Entries shown:
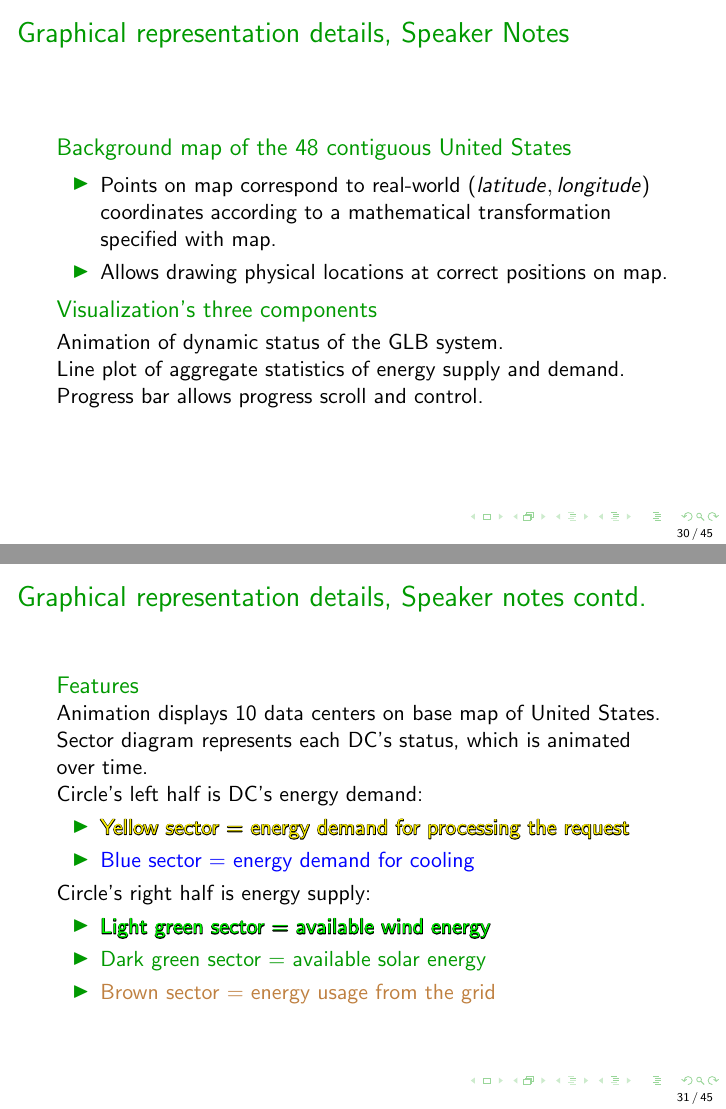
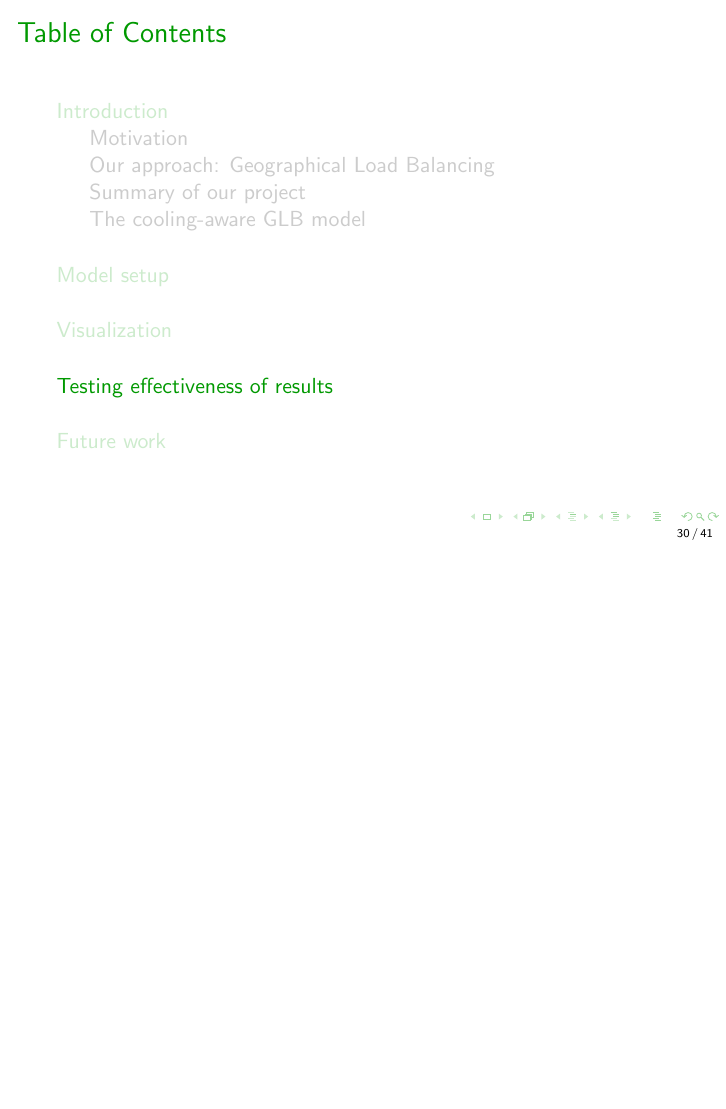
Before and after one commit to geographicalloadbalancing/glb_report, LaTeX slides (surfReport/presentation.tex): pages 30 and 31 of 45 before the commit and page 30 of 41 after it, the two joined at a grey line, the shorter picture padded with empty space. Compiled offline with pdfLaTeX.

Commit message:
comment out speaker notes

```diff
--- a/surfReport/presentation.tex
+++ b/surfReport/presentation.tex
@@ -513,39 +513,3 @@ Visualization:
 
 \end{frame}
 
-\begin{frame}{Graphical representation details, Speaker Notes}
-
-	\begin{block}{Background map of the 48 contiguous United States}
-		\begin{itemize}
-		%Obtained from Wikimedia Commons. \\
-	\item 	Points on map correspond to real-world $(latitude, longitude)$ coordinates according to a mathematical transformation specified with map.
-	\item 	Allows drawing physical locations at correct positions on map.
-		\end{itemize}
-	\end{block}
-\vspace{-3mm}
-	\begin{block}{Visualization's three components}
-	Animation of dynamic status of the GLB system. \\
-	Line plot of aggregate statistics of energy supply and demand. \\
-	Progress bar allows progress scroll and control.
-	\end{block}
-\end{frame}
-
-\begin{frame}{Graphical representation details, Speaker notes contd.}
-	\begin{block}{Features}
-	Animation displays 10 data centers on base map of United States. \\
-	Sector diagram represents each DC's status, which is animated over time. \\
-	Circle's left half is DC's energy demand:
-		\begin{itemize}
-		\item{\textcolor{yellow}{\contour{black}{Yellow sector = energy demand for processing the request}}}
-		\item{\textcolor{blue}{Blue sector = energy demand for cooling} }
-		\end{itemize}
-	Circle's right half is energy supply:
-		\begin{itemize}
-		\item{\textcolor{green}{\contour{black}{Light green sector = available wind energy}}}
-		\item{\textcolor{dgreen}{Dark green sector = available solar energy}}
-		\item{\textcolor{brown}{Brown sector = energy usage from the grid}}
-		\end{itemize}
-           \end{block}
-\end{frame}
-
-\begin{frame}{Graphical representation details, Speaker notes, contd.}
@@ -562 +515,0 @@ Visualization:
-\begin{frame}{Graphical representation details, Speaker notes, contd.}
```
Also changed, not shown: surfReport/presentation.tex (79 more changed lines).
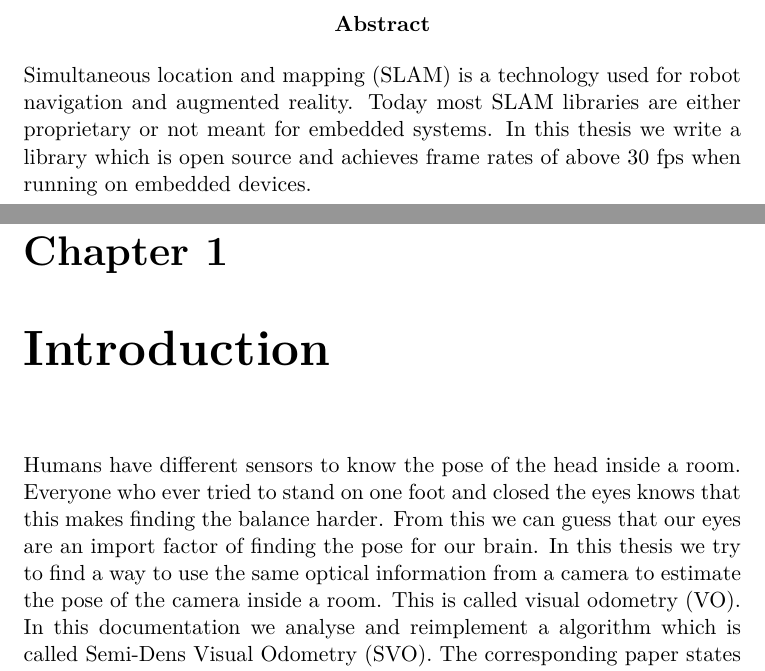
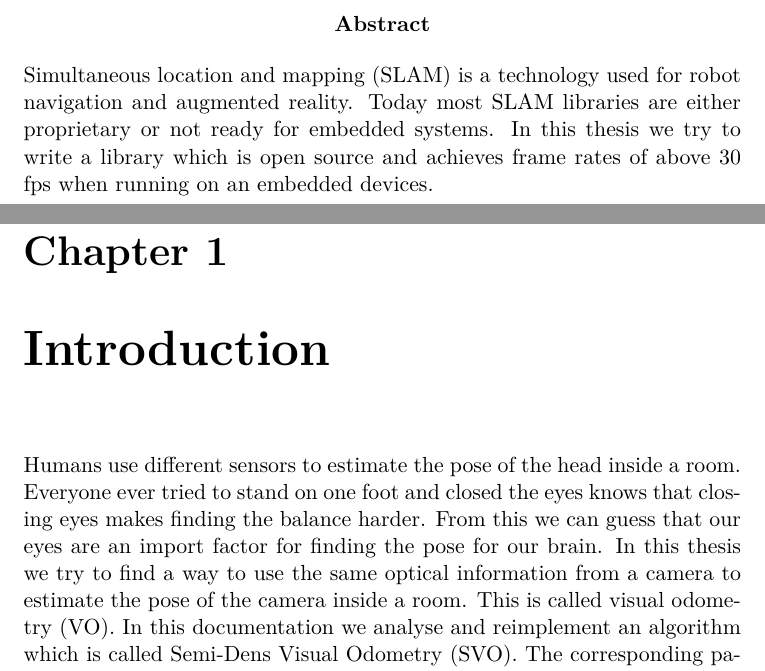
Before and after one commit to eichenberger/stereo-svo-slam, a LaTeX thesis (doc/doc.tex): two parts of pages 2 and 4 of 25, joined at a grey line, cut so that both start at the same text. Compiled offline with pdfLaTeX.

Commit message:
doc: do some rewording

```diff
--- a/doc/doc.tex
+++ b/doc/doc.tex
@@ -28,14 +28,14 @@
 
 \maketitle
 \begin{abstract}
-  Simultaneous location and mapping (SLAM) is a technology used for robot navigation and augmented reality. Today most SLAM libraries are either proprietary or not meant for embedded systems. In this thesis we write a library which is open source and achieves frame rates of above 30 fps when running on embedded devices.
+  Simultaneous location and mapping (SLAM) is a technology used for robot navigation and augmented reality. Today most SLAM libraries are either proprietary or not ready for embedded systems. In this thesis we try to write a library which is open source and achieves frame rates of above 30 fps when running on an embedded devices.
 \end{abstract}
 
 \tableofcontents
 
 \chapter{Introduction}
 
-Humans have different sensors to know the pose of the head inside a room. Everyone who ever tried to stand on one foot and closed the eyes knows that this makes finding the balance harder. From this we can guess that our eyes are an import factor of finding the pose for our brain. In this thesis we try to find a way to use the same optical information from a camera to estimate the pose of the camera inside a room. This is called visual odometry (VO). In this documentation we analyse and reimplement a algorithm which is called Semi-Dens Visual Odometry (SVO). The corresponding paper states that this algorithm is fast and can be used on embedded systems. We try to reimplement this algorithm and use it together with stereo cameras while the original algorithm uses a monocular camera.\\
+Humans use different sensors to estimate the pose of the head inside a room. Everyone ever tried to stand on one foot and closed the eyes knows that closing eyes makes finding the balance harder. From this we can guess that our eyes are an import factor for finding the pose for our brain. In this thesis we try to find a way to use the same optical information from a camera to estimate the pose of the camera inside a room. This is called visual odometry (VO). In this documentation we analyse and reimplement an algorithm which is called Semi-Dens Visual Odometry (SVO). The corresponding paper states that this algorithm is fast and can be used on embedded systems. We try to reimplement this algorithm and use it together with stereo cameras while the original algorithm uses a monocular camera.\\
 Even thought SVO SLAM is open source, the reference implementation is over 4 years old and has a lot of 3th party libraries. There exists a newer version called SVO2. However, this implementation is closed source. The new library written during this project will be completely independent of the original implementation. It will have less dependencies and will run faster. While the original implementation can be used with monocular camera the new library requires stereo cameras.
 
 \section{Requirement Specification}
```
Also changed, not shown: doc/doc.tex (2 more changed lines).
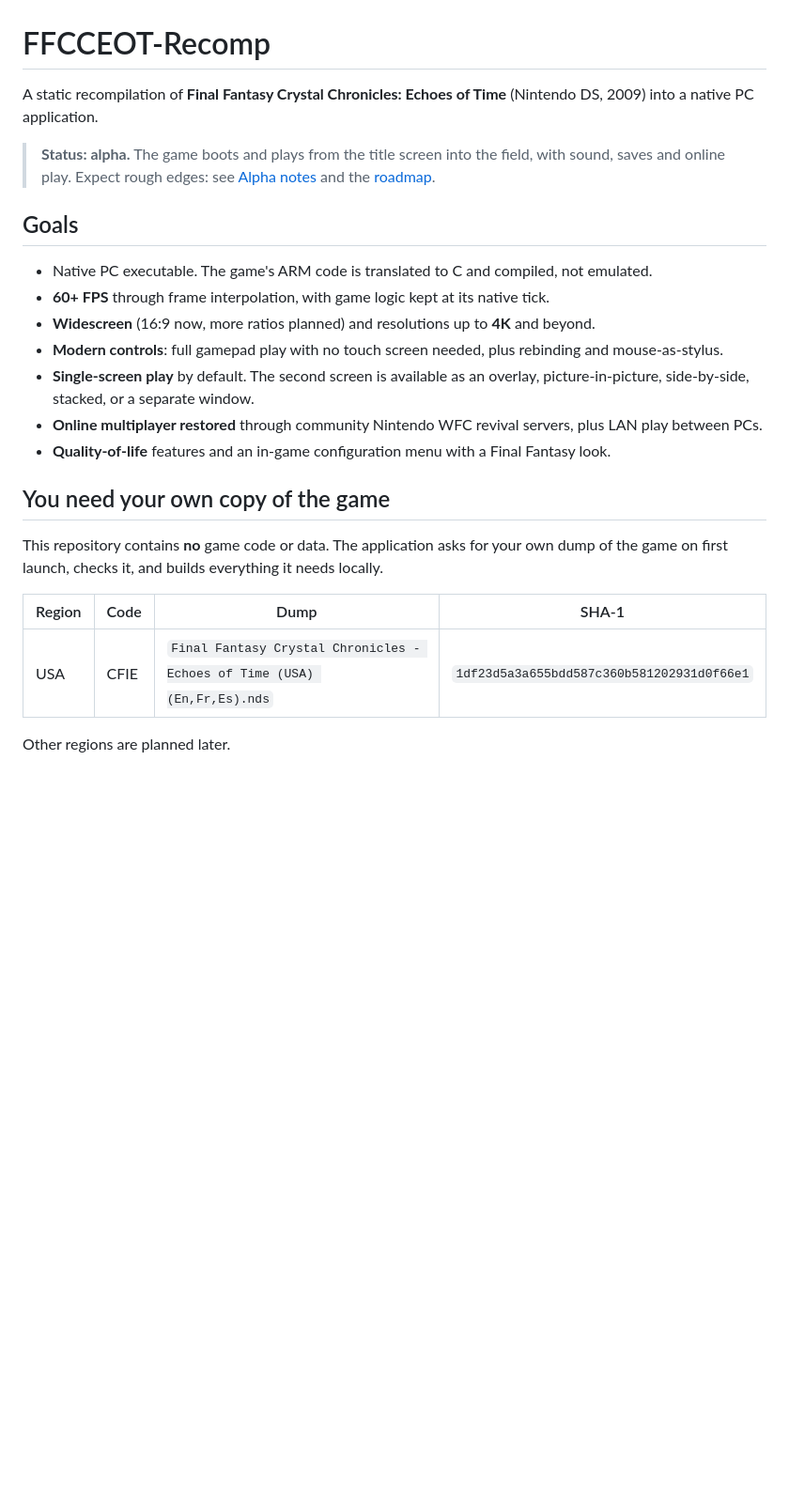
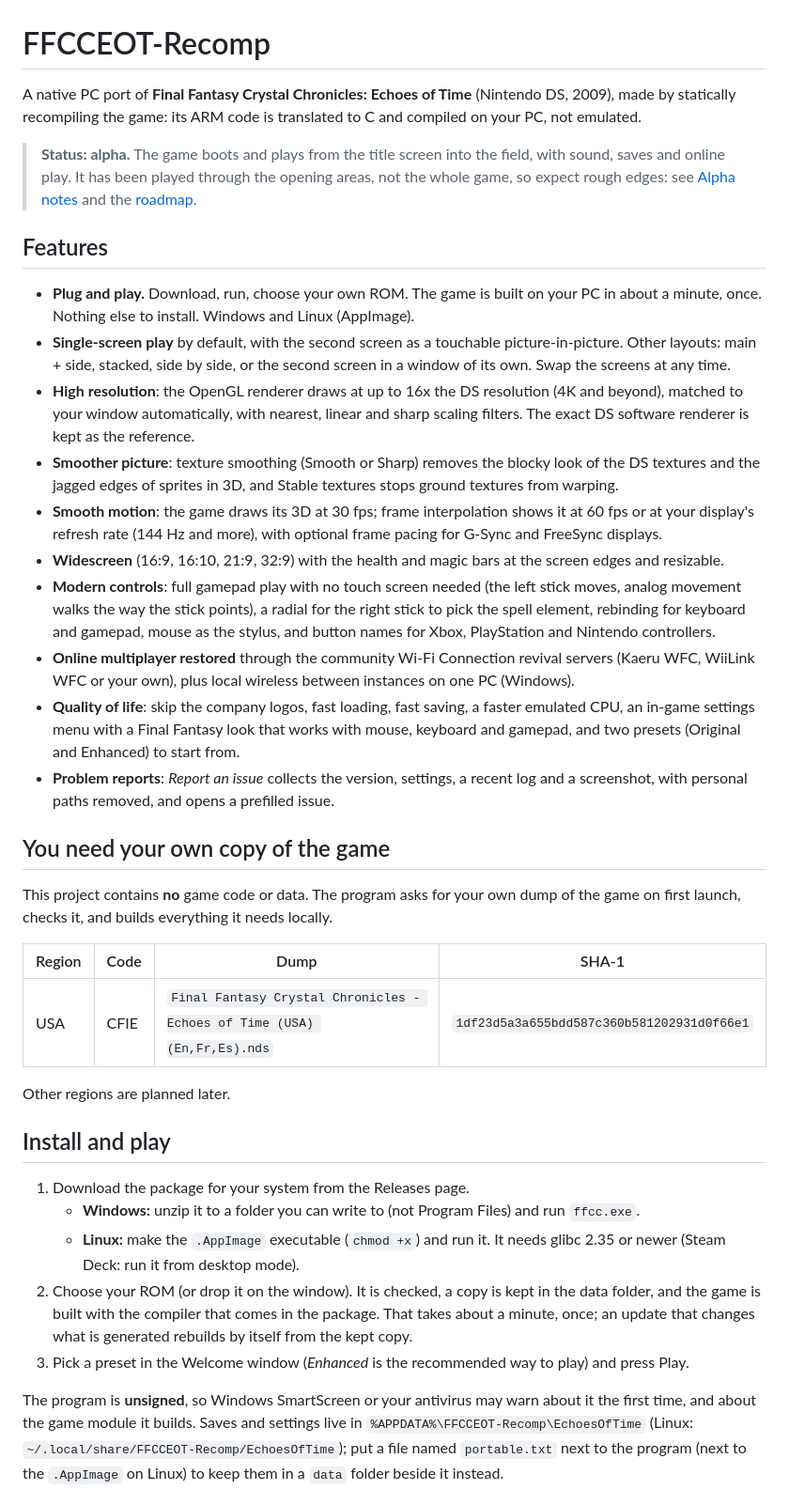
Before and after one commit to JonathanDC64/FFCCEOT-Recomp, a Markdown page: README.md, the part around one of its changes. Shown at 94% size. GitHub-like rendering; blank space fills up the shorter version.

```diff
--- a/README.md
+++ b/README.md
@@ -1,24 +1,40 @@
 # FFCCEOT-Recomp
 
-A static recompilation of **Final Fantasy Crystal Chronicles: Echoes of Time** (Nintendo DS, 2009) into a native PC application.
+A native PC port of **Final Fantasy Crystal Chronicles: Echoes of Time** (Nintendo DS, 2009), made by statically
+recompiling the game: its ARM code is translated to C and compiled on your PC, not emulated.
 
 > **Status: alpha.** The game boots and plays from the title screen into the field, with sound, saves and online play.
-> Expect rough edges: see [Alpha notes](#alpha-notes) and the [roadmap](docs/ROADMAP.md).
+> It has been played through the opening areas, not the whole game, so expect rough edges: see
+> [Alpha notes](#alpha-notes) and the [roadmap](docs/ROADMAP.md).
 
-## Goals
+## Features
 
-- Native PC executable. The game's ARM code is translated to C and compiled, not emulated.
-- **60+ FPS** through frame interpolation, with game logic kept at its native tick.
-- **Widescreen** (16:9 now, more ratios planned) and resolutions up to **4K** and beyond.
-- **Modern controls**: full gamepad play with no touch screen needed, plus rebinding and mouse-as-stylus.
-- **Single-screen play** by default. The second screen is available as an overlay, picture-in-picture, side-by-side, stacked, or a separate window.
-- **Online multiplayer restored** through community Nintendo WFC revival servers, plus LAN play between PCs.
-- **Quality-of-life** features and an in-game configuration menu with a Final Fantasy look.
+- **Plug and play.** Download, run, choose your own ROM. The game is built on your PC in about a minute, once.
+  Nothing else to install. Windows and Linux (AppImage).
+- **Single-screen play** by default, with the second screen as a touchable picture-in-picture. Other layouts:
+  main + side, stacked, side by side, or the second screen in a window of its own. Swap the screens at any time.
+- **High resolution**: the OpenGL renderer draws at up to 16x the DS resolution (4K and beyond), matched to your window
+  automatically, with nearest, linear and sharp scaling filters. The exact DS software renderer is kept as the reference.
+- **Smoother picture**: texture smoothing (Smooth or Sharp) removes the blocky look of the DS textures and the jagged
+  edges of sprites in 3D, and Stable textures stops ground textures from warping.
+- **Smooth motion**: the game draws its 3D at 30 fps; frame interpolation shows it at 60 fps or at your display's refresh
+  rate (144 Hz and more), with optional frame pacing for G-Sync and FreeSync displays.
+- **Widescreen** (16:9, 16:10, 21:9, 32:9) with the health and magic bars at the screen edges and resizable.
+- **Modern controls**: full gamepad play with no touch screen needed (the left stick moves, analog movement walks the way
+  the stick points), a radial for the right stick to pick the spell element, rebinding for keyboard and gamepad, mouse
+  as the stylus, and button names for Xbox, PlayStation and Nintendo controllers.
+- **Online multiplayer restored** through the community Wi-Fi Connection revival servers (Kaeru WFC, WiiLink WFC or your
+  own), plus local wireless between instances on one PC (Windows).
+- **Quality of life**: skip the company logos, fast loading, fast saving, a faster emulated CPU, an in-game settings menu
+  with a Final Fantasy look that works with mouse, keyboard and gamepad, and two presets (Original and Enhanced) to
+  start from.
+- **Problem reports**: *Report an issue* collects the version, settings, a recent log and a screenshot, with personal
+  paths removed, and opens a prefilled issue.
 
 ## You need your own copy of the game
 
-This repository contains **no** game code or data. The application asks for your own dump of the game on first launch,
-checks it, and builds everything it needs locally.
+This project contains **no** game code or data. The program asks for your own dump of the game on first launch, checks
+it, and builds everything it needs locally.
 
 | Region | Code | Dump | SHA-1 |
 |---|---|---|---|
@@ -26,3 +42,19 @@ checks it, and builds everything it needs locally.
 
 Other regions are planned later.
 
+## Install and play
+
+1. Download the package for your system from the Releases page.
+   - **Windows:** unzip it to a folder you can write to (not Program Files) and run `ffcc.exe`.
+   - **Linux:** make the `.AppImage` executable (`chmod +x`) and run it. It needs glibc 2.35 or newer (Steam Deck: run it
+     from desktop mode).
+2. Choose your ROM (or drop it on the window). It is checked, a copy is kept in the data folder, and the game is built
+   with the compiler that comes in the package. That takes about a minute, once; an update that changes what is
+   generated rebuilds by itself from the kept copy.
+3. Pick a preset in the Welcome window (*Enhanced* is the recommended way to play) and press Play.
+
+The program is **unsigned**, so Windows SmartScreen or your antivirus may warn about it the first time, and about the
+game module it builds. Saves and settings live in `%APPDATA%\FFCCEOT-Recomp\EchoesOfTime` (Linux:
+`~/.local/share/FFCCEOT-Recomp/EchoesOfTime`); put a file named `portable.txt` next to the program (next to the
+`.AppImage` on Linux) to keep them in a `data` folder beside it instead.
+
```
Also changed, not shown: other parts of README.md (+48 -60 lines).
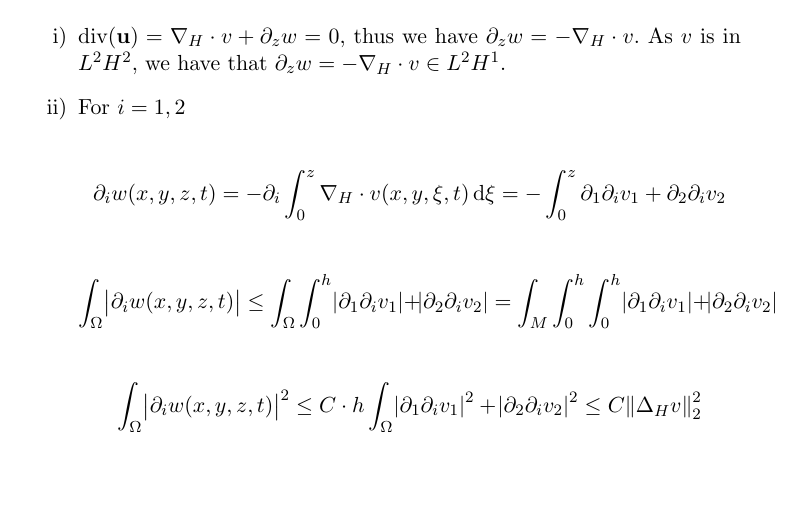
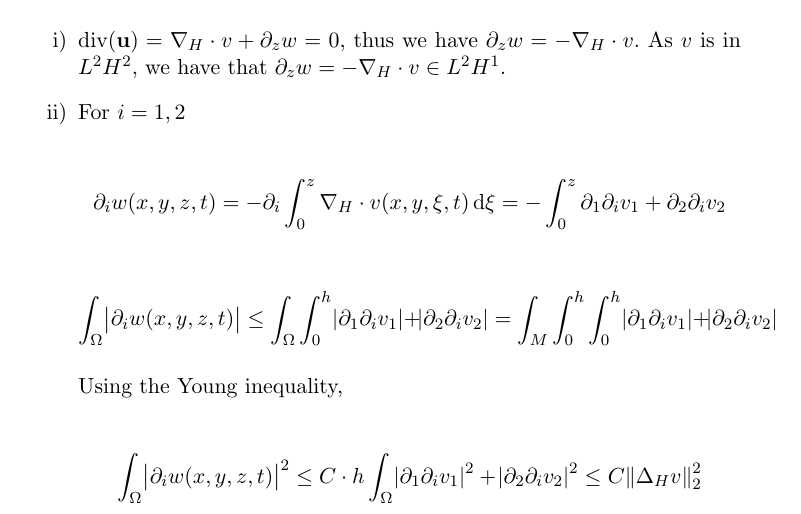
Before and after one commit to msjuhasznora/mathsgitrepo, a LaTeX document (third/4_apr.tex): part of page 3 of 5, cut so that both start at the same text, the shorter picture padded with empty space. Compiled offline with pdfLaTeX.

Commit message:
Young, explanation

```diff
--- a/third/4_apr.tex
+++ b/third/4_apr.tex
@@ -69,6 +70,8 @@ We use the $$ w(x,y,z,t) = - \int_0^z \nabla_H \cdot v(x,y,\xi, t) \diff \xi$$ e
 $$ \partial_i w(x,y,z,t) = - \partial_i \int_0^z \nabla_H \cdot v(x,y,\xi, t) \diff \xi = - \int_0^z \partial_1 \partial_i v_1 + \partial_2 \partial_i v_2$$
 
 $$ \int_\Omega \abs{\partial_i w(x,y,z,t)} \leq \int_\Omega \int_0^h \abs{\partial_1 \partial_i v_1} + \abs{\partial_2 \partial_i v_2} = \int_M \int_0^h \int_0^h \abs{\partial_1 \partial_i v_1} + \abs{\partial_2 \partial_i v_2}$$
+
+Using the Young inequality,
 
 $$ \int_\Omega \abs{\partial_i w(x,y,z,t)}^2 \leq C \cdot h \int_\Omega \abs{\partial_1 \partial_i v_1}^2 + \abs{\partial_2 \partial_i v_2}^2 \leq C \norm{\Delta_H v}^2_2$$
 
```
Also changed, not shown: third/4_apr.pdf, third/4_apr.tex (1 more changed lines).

Exercise brief: Copy every line above that holds the word "folder".

Exercise output:
+   - **Windows:** unzip it to a folder you can write to (not Program Files) and run `ffcc.exe`.
+2. Choose your ROM (or drop it on the window). It is checked, a copy is kept in the data folder, and the game is built
+`.AppImage` on Linux) to keep them in a `data` folder beside it instead.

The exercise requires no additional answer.